« Back to Results
Hilton Atlanta, 305
International Banking, Economics, and Finance Association
Real Effects of Lending Arrangements
Saturday, Jan. 5, 2019 8:00 AM - 10:00 AM
- Chair: John V. Duca, Oberlin College
Financial Access Under the Microscope
AbstractWe examine the impact of a large-scale microcredit expansion program on financial access and the transition of previously unbanked borrowers to commercial banks. Administrative data on the universe of loans to individuals show that the program improved access to credit, especially in underdeveloped areas. A sizeable share of first-time borrowers who need a second loan switch from microfinance institutions to commercial banks, which cream-skim low-risk borrowers and grant them larger, cheaper, and longer-term loans. These borrowers are not riskier than those already at commercial banks. The microfinance sector, together with well-functioning credit reference bureaus, help mitigate information frictions in credit markets.
To Ask or Not To Ask? Collateral Versus Screening in Lending Relationships
AbstractUsing a comprehensive loan-level dataset, we study the impact of bank-firm relationships on collateral requirements both at the beginning of a relationship and over time. First, we exploit the EBA capital exercise, a quasi-natural shock that required increased capital requirements for a number of banking groups in the European Union. This experiment ceteris paribus makes secured lending cheaper vis-`a-vis unsecured lending for the affected banks, since secured loans require less regulatory capital. We find that relative to the control group, the affected banks engaged in more collateralized lending. However, we further find this effect is less pronounced for relationship borrowers. Second, extending the analysis to span nine years of data, we document that to loyal borrowers with long relationship potential, the bank is more likely to offer unsecured credit at the beginning of the relationship, complementing existing evidence that collateral requirements decline over the course of the relationship. The results suggest that relationship banking is important for alleviating credit access - both during hard times for banks, as well as at the beginning of borrowers' lives - especially for small, collateral-constrained businesses.
The Double-Edged Sword of Global Integration: Robustness, Fragility & Contagion in the International Firm Network
AbstractWe use daily equity returns to estimate global inter-firm networks across all major industries from 1981-2016 and test whether the network exhibits robust (beneficial) or fragile (harmful) behavior, relating multinational firms' overall health with global integration. More connected firms are less likely to be in distress and have higher profit growth and equity returns, but are also more exposed to direct contagion from distressed neighboring firms and network level crises. Our machine learning based analysis reveals the centrality of finance in the international firm network and increased globalization over time, with greater potential for crises to spread globally when they do occur.

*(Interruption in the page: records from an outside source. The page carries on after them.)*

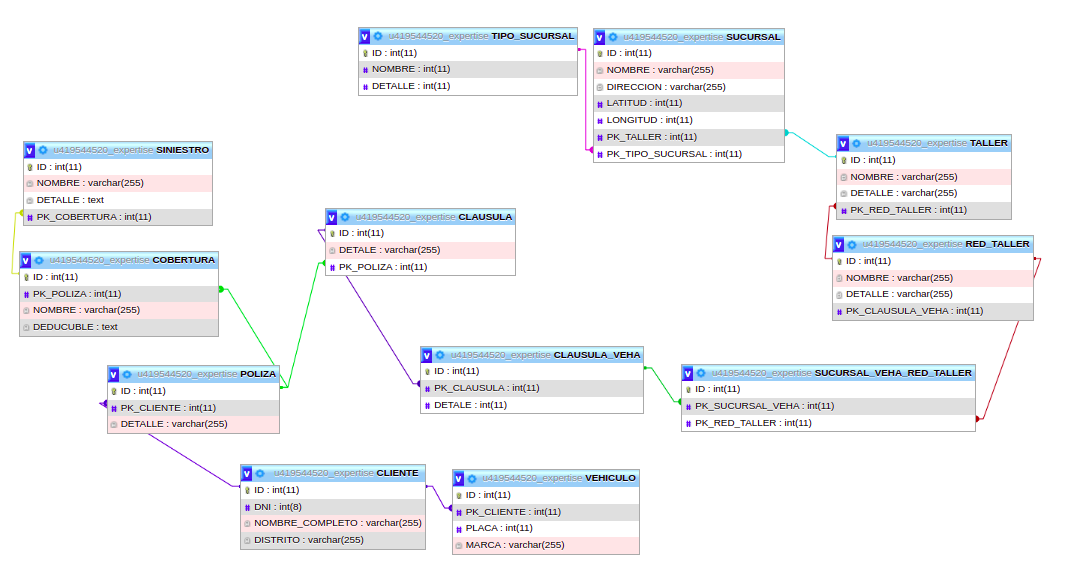
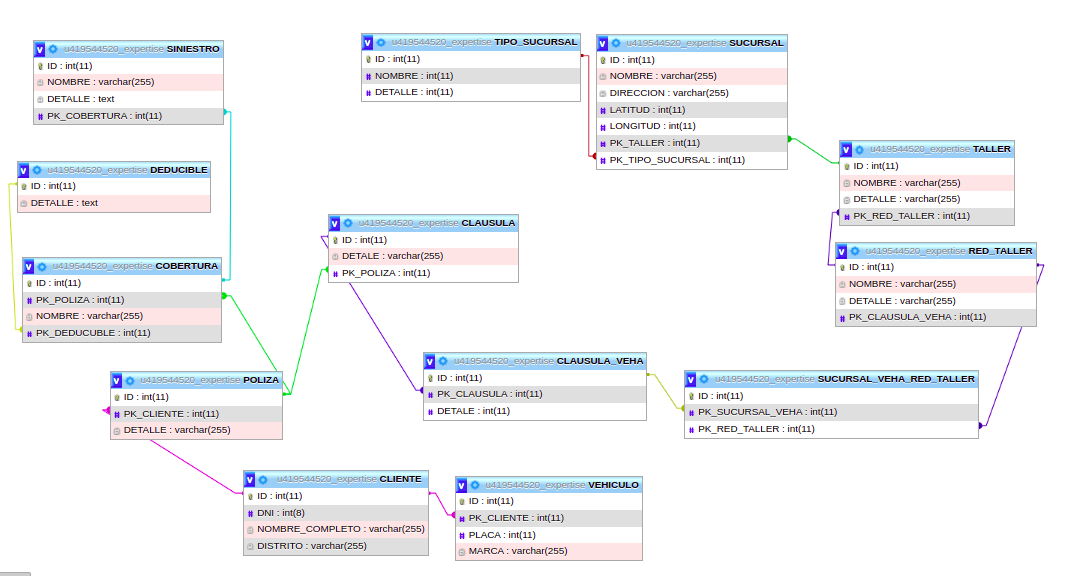
fix filtro

diff --git a/bd/queries.js b/bd/queries.js
@@ -1,6 +1,26 @@
 const buscadorTallerQuery = (placa, distrito, tipo_taller) => {
     
-    return ``
+    return `
+SELECT 
+	DEDUCIBLE.ID AS deducible, 
+    DEDUCIBLE.PAGO AS copago, 
+    DEDUCIBLE.MONEDA AS moneda,
+    TIPO_SUCURSAL.NOMBRE AS tipo,
+    VEHICULO.MARCA AS marca,
+    TALLER.NOMBRE AS taller
+FROM DEDUCIBLE
+INNER JOIN COBERTURA ON DEDUCIBLE.ID = COBERTURA.PK_DEDUCUBLE
+INNER JOIN POLIZA ON COBERTURA.PK_POLIZA = POLIZA.ID
+INNER JOIN VEHICULO ON POLIZA.PK_VEHICULO = VEHICULO.ID
+INNER JOIN CLIENTE ON VEHICULO.PK_CLIENTE = CLIENTE.ID
+INNER JOIN CLAUSULA ON POLIZA.ID = CLAUSULA.PK_POLIZA
+INNER JOIN CLAUSULA_VEHA ON CLAUSULA.ID = CLAUSULA_VEHA.PK_CLAUSULA
+INNER JOIN SUCURSAL_VEHA_RED_TALLER ON CLAUSULA_VEHA.ID = SUCURSAL_VEHA_RED_TALLER.PK_SUCURSAL_VEHA
+INNER JOIN RED_TALLER ON SUCURSAL_VEHA_RED_TALLER.PK_RED_TALLER = RED_TALLER.ID
+INNER JOIN TALLER ON RED_TALLER.ID = TALLER.PK_RED_TALLER
+INNER JOIN SUCURSAL ON TALLER.ID = SUCURSAL.PK_TALLER
+INNER JOIN TIPO_SUCURSAL ON SUCURSAL.PK_TIPO_SUCURSAL = TIPO_SUCURSAL.ID
+WHERE VEHICULO.PLACA = ${VEHICULO} AND CLIENTE.DISTRITO = ${DISTRITO} AND TIPO_SUCURSAL.NOMBRE = ${TIPO_SUCURSAL}`
 };
 
 exports.buscadorTallerQuery = buscadorTallerQuery;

University of Virginia
Halle Institute for Economic Research
Allen N. Berger,
University of South Carolina
- G2 - Financial Institutions and Services
- E2 - Consumption, Saving, Production, Investment, Labor Markets, and Informal Economy